The life of the “BMW ethnicity” (bus walk metro) in Shanghai is a somber one. Shanghai boasts the longest metro system in the world, and has the 4th highest ridership in the world, yet those who ride the metro on a day to day basis probably wouldn’t list it as something they cherish. Of the many adjectives people would use to describe the system in its current state today you could subdivide those descriptions into two groups:
If you’ve lived in Shanghai for 6 months or less, you might say convenient, efficient, fast, or affordable.
If you’ve lived in Shanghai for 2 years or more you’d probably say suffocating, soul-crushing, robotic, dystopian or just plain “blah.”
It’s no small wonder people in Shanghai are so unhappy.
Lai Zengxiang, the lead architect of People’s Square Station, the busiest of all hubs in Shanghai recently spoke out about how embarrassed he is in retrospect over the design he chose. Cramped, inconveniently spaced and ridiculously small considering the amount of people that pass through every day, People’s Square is a product of a time when the city was quickly and cheaply expanding — worrying more about overhead costs and cutting corners than about the people who would be forced to endure it.
What People’s Square is missing, according to Lai Zengxiang, is not only more space, but also more personality.
The current station structure is simple and easy to quickly copy and construct, but the drawback is that it’s a rigid form of underground space, “limited to the pure transport functions, and lacks consideration for business, leisure, and entertainment. To put it bluntly it’s not human,and lacks of human touch, which for a large transfer station and hub, is especially desirable.
Vaulted ceilings in Moscow’s metro transform the space.

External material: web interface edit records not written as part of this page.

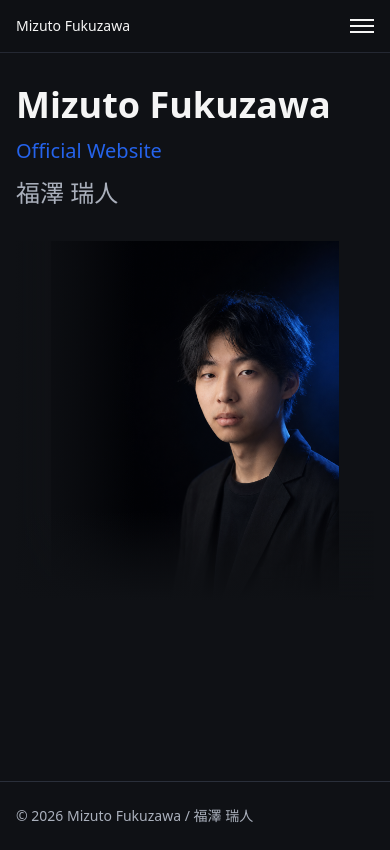
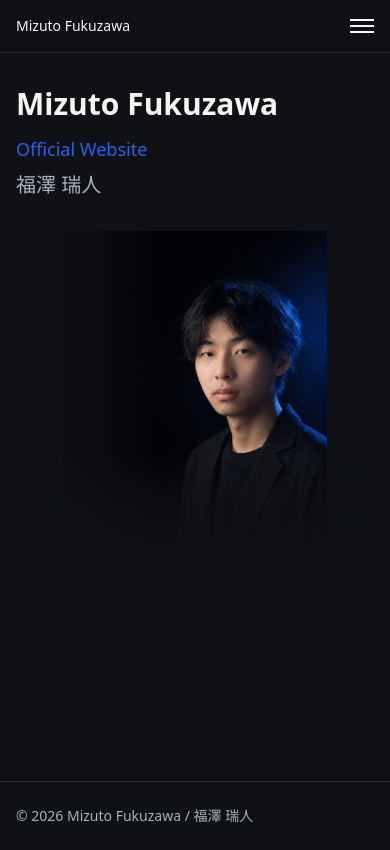
Before and after one commit to mizukunkun104-byte/mizuto-fukuzawa-official, a Next.js app: page / in a window 390 px wide. Built offline with nearby package versions, Linux system fonts and the light colour scheme.

Commit message:
Adjust top hero portrait layout and mobile spacing

```diff
--- a/app/page.tsx
+++ b/app/page.tsx
@@ -2,11 +2,11 @@ import PlaceholderVisual from "@/components/PlaceholderVisual";
 
 export default function HomePage() {
   return (
-    <section className="grid items-center gap-8 md:grid-cols-2">
-      <div className="animate-fade-in space-y-3">
-        <p className="text-4xl font-semibold sm:text-5xl">Mizuto Fukuzawa</p>
-        <p className="text-xl text-blue sm:text-2xl">Official Website</p>
-        <p className="text-2xl text-muted sm:text-3xl">福澤 瑞人</p>
+    <section className="grid items-center gap-8 md:grid-cols-2 md:gap-10">
+      <div className="animate-fade-in space-y-2 sm:space-y-3">
+        <p className="text-3xl font-semibold leading-tight sm:text-5xl">Mizuto Fukuzawa</p>
+        <p className="pt-1 text-lg text-blue sm:pt-0 sm:text-2xl">Official Website</p>
+        <p className="text-xl text-muted sm:text-3xl">福澤 瑞人</p>
       </div>
       <PlaceholderVisual />
     </section>
--- a/components/PlaceholderVisual.tsx
+++ b/components/PlaceholderVisual.tsx
@@ -2,17 +2,17 @@ import Image from "next/image";
 
 export default function PlaceholderVisual() {
   return (
-    <div className="relative h-[360px] w-full overflow-hidden sm:h-[460px]">
+    <div className="relative mx-auto mb-6 h-[330px] w-full max-w-[520px] overflow-hidden px-3 sm:mb-0 sm:h-[460px] sm:max-w-none sm:px-0">
       <Image
         src="/images/top-visual-mizuto.png"
         alt="Mizuto Fukuzawa official portrait"
         fill
         priority
         className="object-contain object-bottom"
-        sizes="(min-width: 768px) 50vw, 100vw"
+        sizes="(min-width: 1024px) 42vw, (min-width: 768px) 50vw, 94vw"
       />
-      <div className="pointer-events-none absolute inset-y-0 left-0 w-1/3 bg-gradient-to-r from-base via-base/60 to-transparent" />
-      <div className="pointer-events-none absolute inset-x-0 bottom-0 h-1/4 bg-gradient-to-t from-base via-base/55 to-transparent" />
+      <div className="pointer-events-none absolute inset-y-0 left-0 w-2/5 bg-gradient-to-r from-base via-base/70 to-transparent" />
+      <div className="pointer-events-none absolute inset-x-0 bottom-0 h-1/3 bg-gradient-to-t from-base via-base/70 to-transparent" />
     </div>
   );
 }
```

What would be an improvement on soul-whittling underground bunker style stations? Imagine vaulted ceilings adorned with chandeliers a-la the Moscow metro. Imagine instead of wall to wall advertising, we allowed Shanghai’s talented graffiti artists to decorate an entire station with their unique and captivating art. What if every station was allotted one state-approved artist for a complete redesign? What if instead of telling friends which metro stop to meet you at based on the closest intersection, you base it on the piece of unique work that accents the platform?
“I’ll meet you at Xu Bing’s” sounds a lot more enticing than Hengshan Road.
Of course the metro stations can retain their official names, but human joy is found in character, not clones. Even the smallest bit of effort can give something personality.
How many romance stories have occurred on the Shanghai metro? Movies have a certain way of making any situation romantic, yet even with the Shanghai metro at its cleanest and shiniest we’d be reminded more of a disinfected hospital waiting room.
Shanghai is slowly moving in the right direction. If you’ve been on the newer lines, such as Line 10, you’ll notice the support columns adorned with some interesting patterns in an attempt to “spice up” the platform. Adding a bit of color into the lines was a great idea on the part of the metro leadership that serves as a sort of welcome to each stop. It’s redundant in the sense that it’s not personalized to each station (every station on the line has the same decals), but it could still be considered “pleasant.” However, when you compare that attempt with something like the exquisite Stockholm metro system, and you’ll see just how far Shanghai has to go.
Shanghai Metro Line 10 (left) compared to Stockholm metro (right).